RECORD EXTRACTS ▸
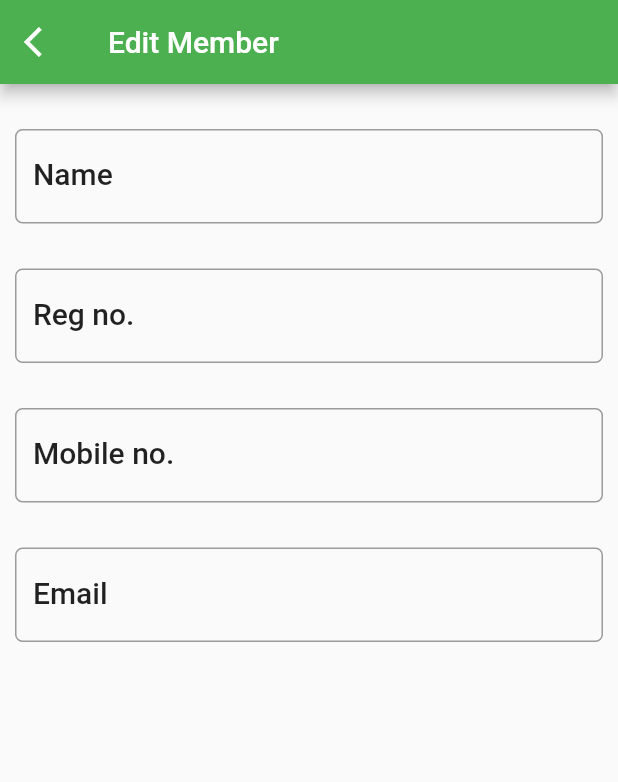
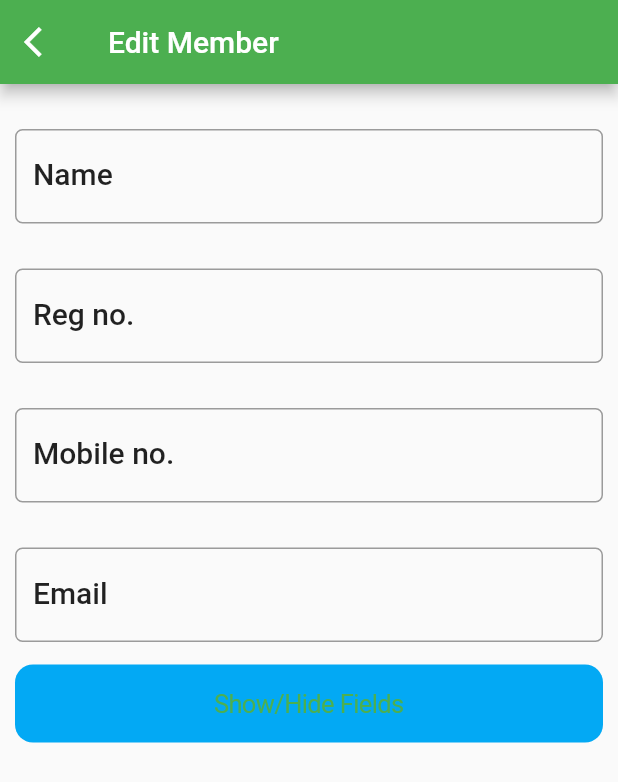
Before and after one commit to Pratiknarola/member_management, a Flutter app: the screen it shows after launch, after a tap on "Sample name", on a phone screen of 412 x 824 dp. Shown: the top 782 px of the screen. Run offline on Flutter 3.47's test engine with Material 2 defaults, Android fonts, the phone set to English and light mode, and no system bars.

Commit message:
added fields

```diff
--- a/lib/screens/member_details.dart
+++ b/lib/screens/member_details.dart
@@ -1,3 +1,4 @@
+import 'package:flutter/cupertino.dart';
 import 'package:member_management/models/member.dart';
 import 'package:member_management/screens/member_list.dart';
 import 'package:flutter/material.dart';
@@ -16,6 +17,30 @@ class MemberDetail extends StatefulWidget {
 }
 
 class MemberDetailState extends State<MemberDetail> {
+  List<String> allFields = [
+    "Poster",
+    "Android",
+    "Photo editing",
+    "PR team",
+    "Oration",
+    "Instagram",
+    "Content",
+    "Web dev",
+    "Video"
+  ];
+  List<bool> checkValues = [
+    false,
+    false,
+    false,
+    false,
+    false,
+    false,
+    false,
+    false,
+    false
+  ];
+  bool checlval = true;
+  bool _visibleCheckBox = false;
   String appBarTitle;
   Member member;
   TextEditingController nameController = TextEditingController();
@@ -25,7 +50,6 @@ class MemberDetailState extends State<MemberDetail> {
   TextEditingController fieldController = TextEditingController();
   TextEditingController positionController = TextEditingController();
   TextEditingController notesController = TextEditingController();
-
 
   MemberDetailState(this.appBarTitle, this.member);
 
@@ -71,6 +95,7 @@ class MemberDetailState extends State<MemberDetail> {
                         updateName();
                       },
                       keyboardType: TextInputType.text,
+
                       decoration: InputDecoration(
                         labelText: "Name",
                         labelStyle: textStyle,
@@ -154,12 +179,109 @@ class MemberDetailState extends State<MemberDetail> {
                       ),
                     ),
                   ),
+                  CupertinoButton(
+                    child: Text("Show/Hide Fields"),
+                    color: Colors.lightBlue,
+                    onPressed: () {
+                      setState(() {
+                        _visibleCheckBox = !_visibleCheckBox;
+                      });
+                    },
+                  ),
+                  Visibility(
+                      visible: _visibleCheckBox,
+                      child: Column(children: <Widget>[
+                        CheckboxListTile(
+                          title: Text(allFields[0]),
+                          value: checkValues[0],
+                          onChanged: (bool value) {
+                            setState(() {
+                              checkValues[0] = !checkValues[0];
+                            });
+                          },
+                        ),
+                        CheckboxListTile(
+                          title: Text(allFields[1]),
+                          value: checkValues[1],
+                          onChanged: (bool value) {
+                            setState(() {
+                              checkValues[1] = !checkValues[1];
+                            });
+                          },
+                        ),
+                        CheckboxListTile(
+                          title: Text(allFields[2]),
+                          value: checkValues[2],
+                          onChanged: (bool value) {
+                            setState(() {
+                              checkValues[2] = !checkValues[2];
+                            });
+                          },
+                        ),
+                        CheckboxListTile(
+                          title: Text(allFields[3]),
+                          value: checkValues[3],
+                          onChanged: (bool value) {
+                            setState(() {
+                              checkValues[3] = !checkValues[3];
+                            });
+                          },
+                        ),
+                        CheckboxListTile(
+                          title: Text(allFields[4]),
+                          value: checkValues[4],
+                          onChanged: (bool value) {
+                            setState(() {
+                              checkValues[4] = !checkValues[4];
+                            });
+                          },
+                        ),
+                        CheckboxListTile(
+                          title: Text(allFields[5]),
+                          value: checkValues[5],
+                          onChanged: (bool value) {
+                            setState(() {
+                              checkValues[5] = !checkValues[5];
+                            });
+                          },
+                        ),
+                        CheckboxListTile(
+                          title: Text(allFields[6]),
+                          value: checkValues[6],
+                          onChanged: (bool value) {
+                            setState(() {
+                              checkValues[6] = !checkValues[6];
+                            });
+                          },
+                        ),
+                        CheckboxListTile(
+                          title: Text(allFields[7]),
+                          value: checkValues[7],
+                          onChanged: (bool value) {
+                            setState(() {
+                              checkValues[7] = !checkValues[7];
+                            });
+                          },
+                        ),
+                        CheckboxListTile(
+                          title: Text(allFields[8]),
+                          value: checkValues[8],
+                          onChanged: (bool value) {
+                            setState(() {
+                              checkValues[8] = !checkValues[8];
+                            });
+                          },
+                        ),
                       ]
+                      )
                   ),
+                ]
+                )
             )
         )
     );
   }
+
   String validateEmail(String value) {
     Pattern pattern =
         r'^(([^<>()[\]\\.,;:\s@\"]+(\.[^<>()[\]\\.,;:\s@\"]+)*)|(\".+\"))@((\[[0-9]{1,3}\.[0-9]{1,3}\.[0-9]{1,3}\.[0-9]{1,3}\])|(([a-zA-Z\-0-9]+\.)+[a-zA-Z]{2,}))$';
@@ -169,6 +291,7 @@ class MemberDetailState extends State<MemberDetail> {
     else
       return null;
   }
+
   void updateName() {
     member.name = nameController.text;
   }
@@ -184,4 +307,6 @@ class MemberDetailState extends State<MemberDetail> {
   void updateMobile() {
     member.mobilenumber = int.parse(mobileController.text);
   }
+// List<String> allFields = ["Poster","Android","Photo editing","PR team","Oration","Instagram","Content","Web dev","Video"];
+
 }
```
Lines whose indentation alone changed are shown as unchanged.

YOUR INSTRUCTIONS ▸
In the listing above, find the lines holding the word "screens" and copy them.

REPLY ▸
--- a/lib/screens/member_details.dart
+++ b/lib/screens/member_details.dart
 import 'package:member_management/screens/member_list.dart';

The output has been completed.